The film begins with a prologue, which is an, often, overused device that destroys suspense rather than build it. Here, however, it gives the impression that the entire film until the prologue repeats is Therese remembering it, while wistfully staring out of a taxi’s window. Perhaps this is why Haynes’ stunning cinematography often seems to tell the story deliberately through windowpanes.
Therese meets Carol for the first time, when the latter is looking for a Christmas present for her daughter. The doll she wanted is out of stock and Therese suggests a train set. This first subtle hint at defying gender roles was the moment I realized this film was something special.
Apart from telling a beautiful love story between two women, Carol also offers two stories of female empowerment. The oppression of women is portrayed without making any of the male characters a villain and thereby demonstrates the effects patriarchy has on the female characters’ lives as a system.
Carol has to navigate the social complexity of divorce. This creates backlash about her role as a wife and mother.

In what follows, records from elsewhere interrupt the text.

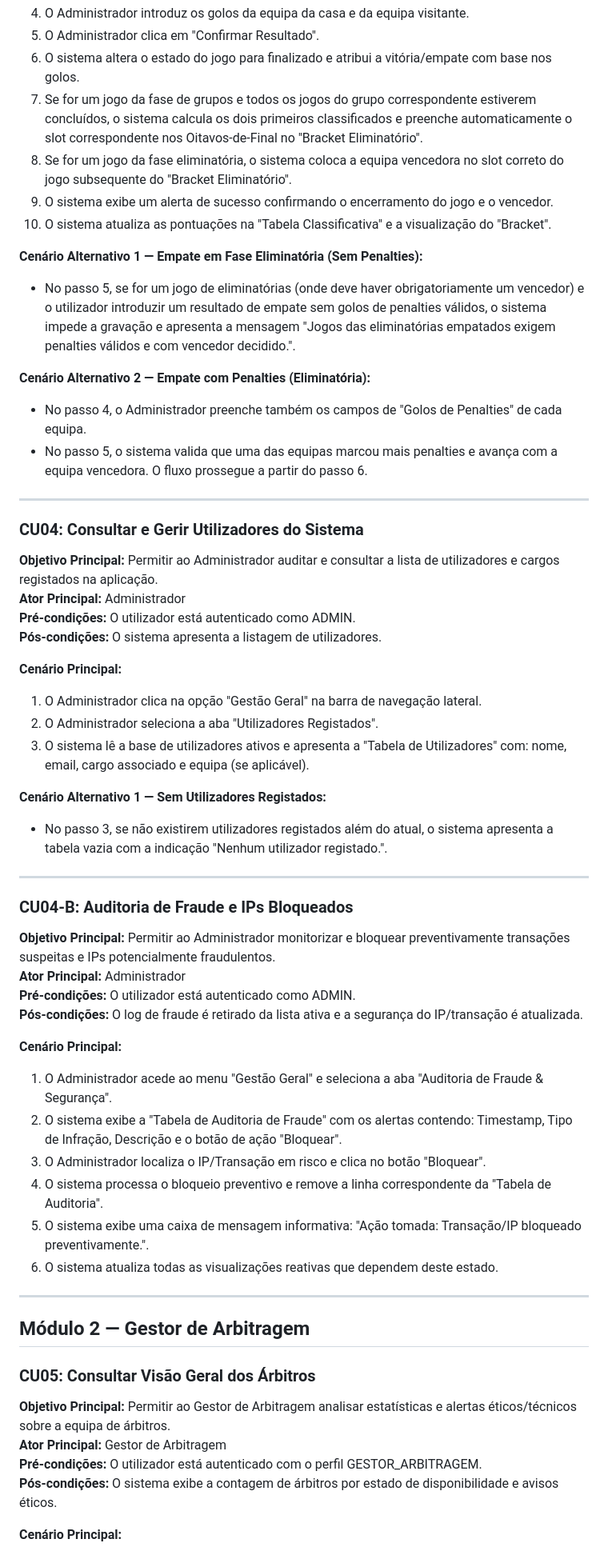
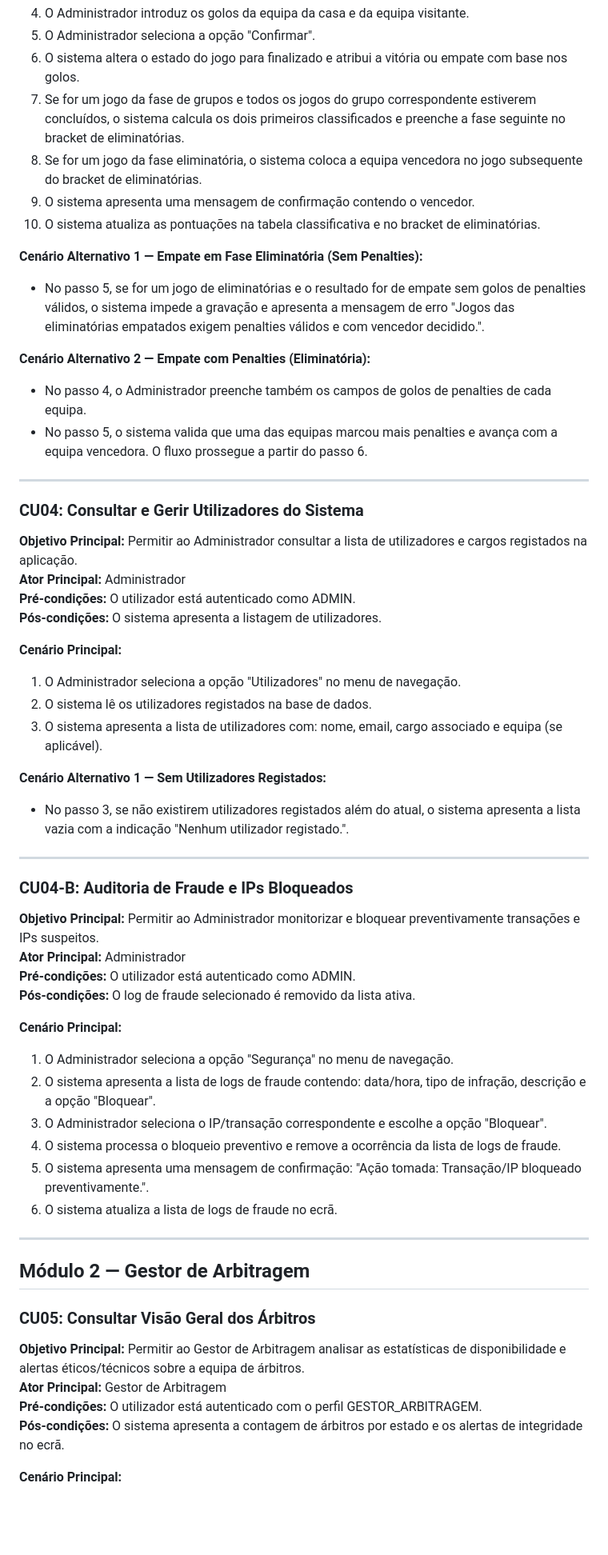
Before and after one commit to experimentos373-creator/ES, a Markdown page: texto_casos_uso_iconix.md, the part around one of its changes. Shown at 80% size. Drawn GitHub-style; blank space fills up the shorter version.

```diff
--- a/texto_casos_uso_iconix.md
+++ b/texto_casos_uso_iconix.md
@@ -69,51 +69,51 @@
 4. O Administrador introduz os golos da equipa da casa e da equipa visitante.
-5. O Administrador clica em "Confirmar Resultado".
-6. O sistema altera o estado do jogo para finalizado e atribui a vitória/empate com base nos golos.
-7. Se for um jogo da fase de grupos e todos os jogos do grupo correspondente estiverem concluídos, o sistema calcula os dois primeiros classificados e preenche automaticamente o slot correspondente nos Oitavos-de-Final no "Bracket Eliminatório".
-8. Se for um jogo da fase eliminatória, o sistema coloca a equipa vencedora no slot correto do jogo subsequente do "Bracket Eliminatório".
-9. O sistema exibe um alerta de sucesso confirmando o encerramento do jogo e o vencedor.
-10. O sistema atualiza as pontuações na "Tabela Classificativa" e a visualização do "Bracket".
+5. O Administrador seleciona a opção "Confirmar".
+6. O sistema altera o estado do jogo para finalizado e atribui a vitória ou empate com base nos golos.
+7. Se for um jogo da fase de grupos e todos os jogos do grupo correspondente estiverem concluídos, o sistema calcula os dois primeiros classificados e preenche a fase seguinte no bracket de eliminatórias.
+8. Se for um jogo da fase eliminatória, o sistema coloca a equipa vencedora no jogo subsequente do bracket de eliminatórias.
+9. O sistema apresenta uma mensagem de confirmação contendo o vencedor.
+10. O sistema atualiza as pontuações na tabela classificativa e no bracket de eliminatórias.
 
 **Cenário Alternativo 1 — Empate em Fase Eliminatória (Sem Penalties):**
-- No passo 5, se for um jogo de eliminatórias (onde deve haver obrigatoriamente um vencedor) e o utilizador introduzir um resultado de empate sem golos de penalties válidos, o sistema impede a gravação e apresenta a mensagem "Jogos das eliminatórias empatados exigem penalties válidos e com vencedor decidido.".
+- No passo 5, se for um jogo de eliminatórias e o resultado for de empate sem golos de penalties válidos, o sistema impede a gravação e apresenta a mensagem de erro "Jogos das eliminatórias empatados exigem penalties válidos e com vencedor decidido.".
 
 **Cenário Alternativo 2 — Empate com Penalties (Eliminatória):**
-- No passo 4, o Administrador preenche também os campos de "Golos de Penalties" de cada equipa.
+- No passo 4, o Administrador preenche também os campos de golos de penalties de cada equipa.
 - No passo 5, o sistema valida que uma das equipas marcou mais penalties e avança com a equipa vencedora. O fluxo prossegue a partir do passo 6.
 
 ---
 
 ### CU04: Consultar e Gerir Utilizadores do Sistema
 
-**Objetivo Principal:** Permitir ao Administrador auditar e consultar a lista de utilizadores e cargos registados na aplicação.
+**Objetivo Principal:** Permitir ao Administrador consultar a lista de utilizadores e cargos registados na aplicação.
 **Ator Principal:** Administrador
 **Pré-condições:** O utilizador está autenticado como ADMIN.
 **Pós-condições:** O sistema apresenta a listagem de utilizadores.
 
 **Cenário Principal:**
-1. O Administrador clica na opção "Gestão Geral" na barra de navegação lateral.
-2. O Administrador seleciona a aba "Utilizadores Registados".
-3. O sistema lê a base de utilizadores ativos e apresenta a "Tabela de Utilizadores" com: nome, email, cargo associado e equipa (se aplicável).
+1. O Administrador seleciona a opção "Utilizadores" no menu de navegação.
+2. O sistema lê os utilizadores registados na base de dados.
+3. O sistema apresenta a lista de utilizadores com: nome, email, cargo associado e equipa (se aplicável).
 
 **Cenário Alternativo 1 — Sem Utilizadores Registados:**
-- No passo 3, se não existirem utilizadores registados além do atual, o sistema apresenta a tabela vazia com a indicação "Nenhum utilizador registado.".
+- No passo 3, se não existirem utilizadores registados além do atual, o sistema apresenta a lista vazia com a indicação "Nenhum utilizador registado.".
 
 ---
 
 ### CU04-B: Auditoria de Fraude e IPs Bloqueados
 
-**Objetivo Principal:** Permitir ao Administrador monitorizar e bloquear preventivamente transações suspeitas e IPs potencialmente fraudulentos.
+**Objetivo Principal:** Permitir ao Administrador monitorizar e bloquear preventivamente transações e IPs suspeitos.
 **Ator Principal:** Administrador
 **Pré-condições:** O utilizador está autenticado como ADMIN.
-**Pós-condições:** O log de fraude é retirado da lista ativa e a segurança do IP/transação é atualizada.
+**Pós-condições:** O log de fraude selecionado é removido da lista ativa.
 
 **Cenário Principal:**
-1. O Administrador acede ao menu "Gestão Geral" e seleciona a aba "Auditoria de Fraude & Segurança".
-2. O sistema exibe a "Tabela de Auditoria de Fraude" com os alertas contendo: Timestamp, Tipo de Infração, Descrição e o botão de ação "Bloquear".
-3. O Administrador localiza o IP/Transação em risco e clica no botão "Bloquear".
-4. O sistema processa o bloqueio preventivo e remove a linha correspondente da "Tabela de Auditoria".
-5. O sistema exibe uma caixa de mensagem informativa: "Ação tomada: Transação/IP bloqueado preventivamente.".
-6. O sistema atualiza todas as visualizações reativas que dependem deste estado.
+1. O Administrador seleciona a opção "Segurança" no menu de navegação.
+2. O sistema apresenta a lista de logs de fraude contendo: data/hora, tipo de infração, descrição e a opção "Bloquear".
+3. O Administrador seleciona o IP/transação correspondente e escolhe a opção "Bloquear".
+4. O sistema processa o bloqueio preventivo e remove a ocorrência da lista de logs de fraude.
+5. O sistema apresenta uma mensagem de confirmação: "Ação tomada: Transação/IP bloqueado preventivamente.".
+6. O sistema atualiza a lista de logs de fraude no ecrã.
 
 ---
 
@@ -121,9 +121,9 @@
 
 ### CU05: Consultar Visão Geral dos Árbitros
 
-**Objetivo Principal:** Permitir ao Gestor de Arbitragem analisar estatísticas e alertas éticos/técnicos sobre a equipa de árbitros.
+**Objetivo Principal:** Permitir ao Gestor de Arbitragem analisar as estatísticas de disponibilidade e alertas éticos/técnicos sobre a equipa de árbitros.
 **Ator Principal:** Gestor de Arbitragem
 **Pré-condições:** O utilizador está autenticado com o perfil GESTOR_ARBITRAGEM.
-**Pós-condições:** O sistema exibe a contagem de árbitros por estado de disponibilidade e avisos éticos.
+**Pós-condições:** O sistema apresenta a contagem de árbitros por estado e os alertas de integridade no ecrã.
 
 **Cenário Principal:**
```
Also changed, not shown: other parts of texto_casos_uso_iconix.md (+125 -126 lines).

She sets herself free from this by allowing her ex-husband to have custody of their daughter because she cannot “live against her grain”.
Meanwhile Therese grows from the shy shop girl who doesn’t know what she wants and never says no to a self-confident woman who choses her lovers. While in the beginning Richard insists that he loves her and wants to marry her, which in his eyes means she couldn’t love anyone but him, Therese figures out what it is she really wants. When that moment comes and we reach full circle with the repetition of the prologue, everyone in the cinema wanted to yell at Therese’s friend for interrupting. Carol offers her to move in with her and for the first time in Therese’s life she says no.
Everyone knew there could only be a few minutes left. I myself was preparing for yet another lesbian story that started out beautifully and yet had an unhappy ending. But then Therese’s transformation truly shines through. She leaves her friend’s party and seeks out Carol. As she walks across the room, the entire audience watched with bated breaths, as Carol turns her head and spots her.
There are a few seconds of silence, before the closing credits start rolling and the audience breathed a collective sigh of relief. Carol is a beautifully shot film with a happy ending for two empowered queer women. There is so much more I could be saying about this film, so many more details that could be analysed but for now all I can say is: I need to rewatch it. Again and again.